[Change detection outputs]
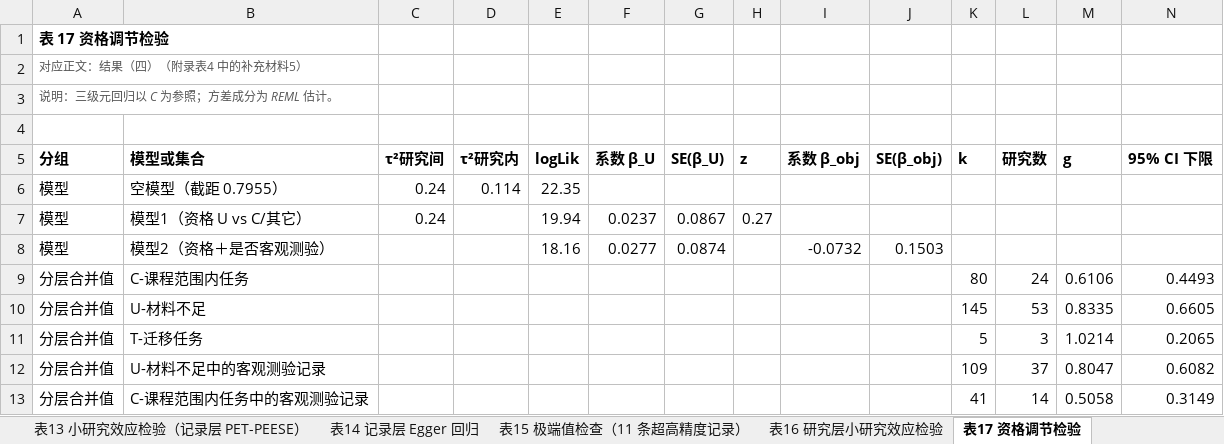
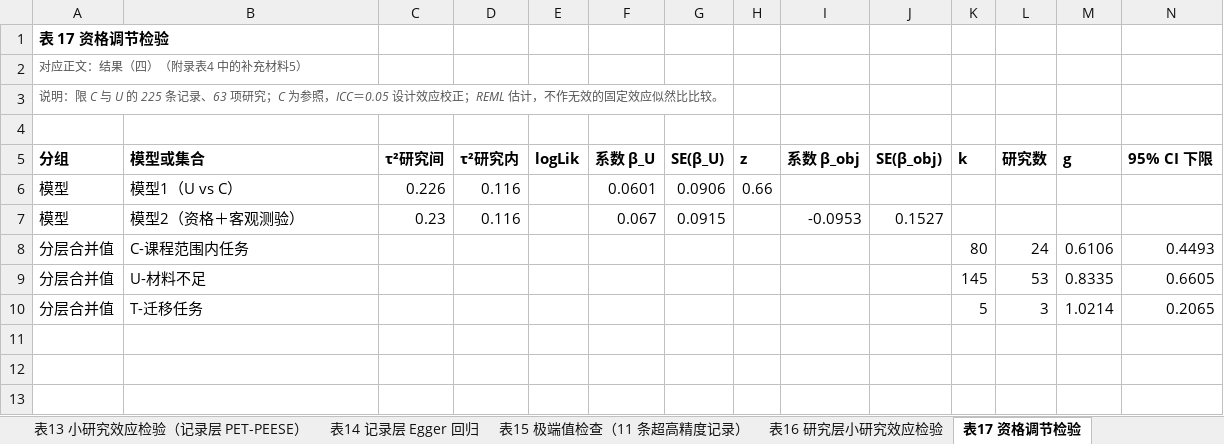
Before and after one commit to dengdan1981/CT_edu, an Excel workbook: 5-聚类校正与多结局依赖（数据表）.xlsx, sheet 表17 资格调节检验, drawn as a sheet; only a part is shown; values as stored, in another font and other column widths than the file's, no borders; removed rows and columns are numbered as before the commit, all else as after; rows hold the shown columns only; the diff names each change by its address in the sheet, - before the commit and + after, or states it on an @@ line.

```diff
--- a/5-聚类校正与多结局依赖（数据表）.xlsx (sheet 表17 资格调节检验)
+++ b/5-聚类校正与多结局依赖（数据表）.xlsx (sheet 表17 资格调节检验)
-A3 (分组): 说明：三级元回归以 C 为参照；方差成分为 REML 估计。
+A3 (分组): 说明：限 C 与 U 的 225 条记录、63 项研究；C 为参照，ICC＝0.05 设计效应校正；REML 估计，不作无效的固定效应似然比比较。
-row 6: 模型 | 空模型（截距 0.7955） | 0.24 | 0.114 | 22.35
-row 7: 模型 | 模型1（资格 U vs C/其它） | 0.24 |  | 19.94 | 0.0237 | 0.0867 | 0.27
-row 8: 模型 | 模型2（资格＋是否客观测验） |  |  | 18.16 | 0.0277 | 0.0874 |  | -0.0732 | 0.1503
+row 6: 模型 | 模型1（U vs C） | 0.226 | 0.116 |  | 0.0601 | 0.0906 | 0.66
+row 7: 模型 | 模型2（资格＋客观测验） | 0.23 | 0.116 |  | 0.067 | 0.0915 |  | -0.0953 | 0.1527
-row 12: 分层合并值 | U-材料不足中的客观测验记录 |  |  |  |  |  |  |  |  | 109 | 37 | 0.8047 | 0.6082
-row 13: 分层合并值 | C-课程范围内任务中的客观测验记录 |  |  |  |  |  |  |  |  | 41 | 14 | 0.5058 | 0.3149
```
Also changed, not shown: sheet 表12 小研究效应检验汇总, sheet 工作表目录, sheet 表14 记录层 Egger 回归, other sheet tabs, 1-任务资格判据手册与边界敏感性（数据表）.xlsx, 2-既有综述逐行对照（数据表）.xlsx, 2 other files.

BRIEF: Which of the lines above hold the string "xlsx"? Pick each of them out.

ANSWER TO THIS TASK:
Before and after one commit to dengdan1981/CT_edu, an Excel workbook: 5-聚类校正与多结局依赖（数据表）.xlsx, sheet 表17 资格调节检验, drawn as a sheet; only a part is shown; values as stored, in another font and other column widths than the file's, no borders; removed rows and columns are numbered as before the commit, all else as after; rows hold the shown columns only; the diff names each change by its address in the sheet, - before the commit and + after, or states it on an @@ line.
--- a/5-聚类校正与多结局依赖（数据表）.xlsx (sheet 表17 资格调节检验)
+++ b/5-聚类校正与多结局依赖（数据表）.xlsx (sheet 表17 资格调节检验)
Also changed, not shown: sheet 表12 小研究效应检验汇总, sheet 工作表目录, sheet 表14 记录层 Egger 回归, other sheet tabs, 1-任务资格判据手册与边界敏感性（数据表）.xlsx, 2-既有综述逐行对照（数据表）.xlsx, 2 other files.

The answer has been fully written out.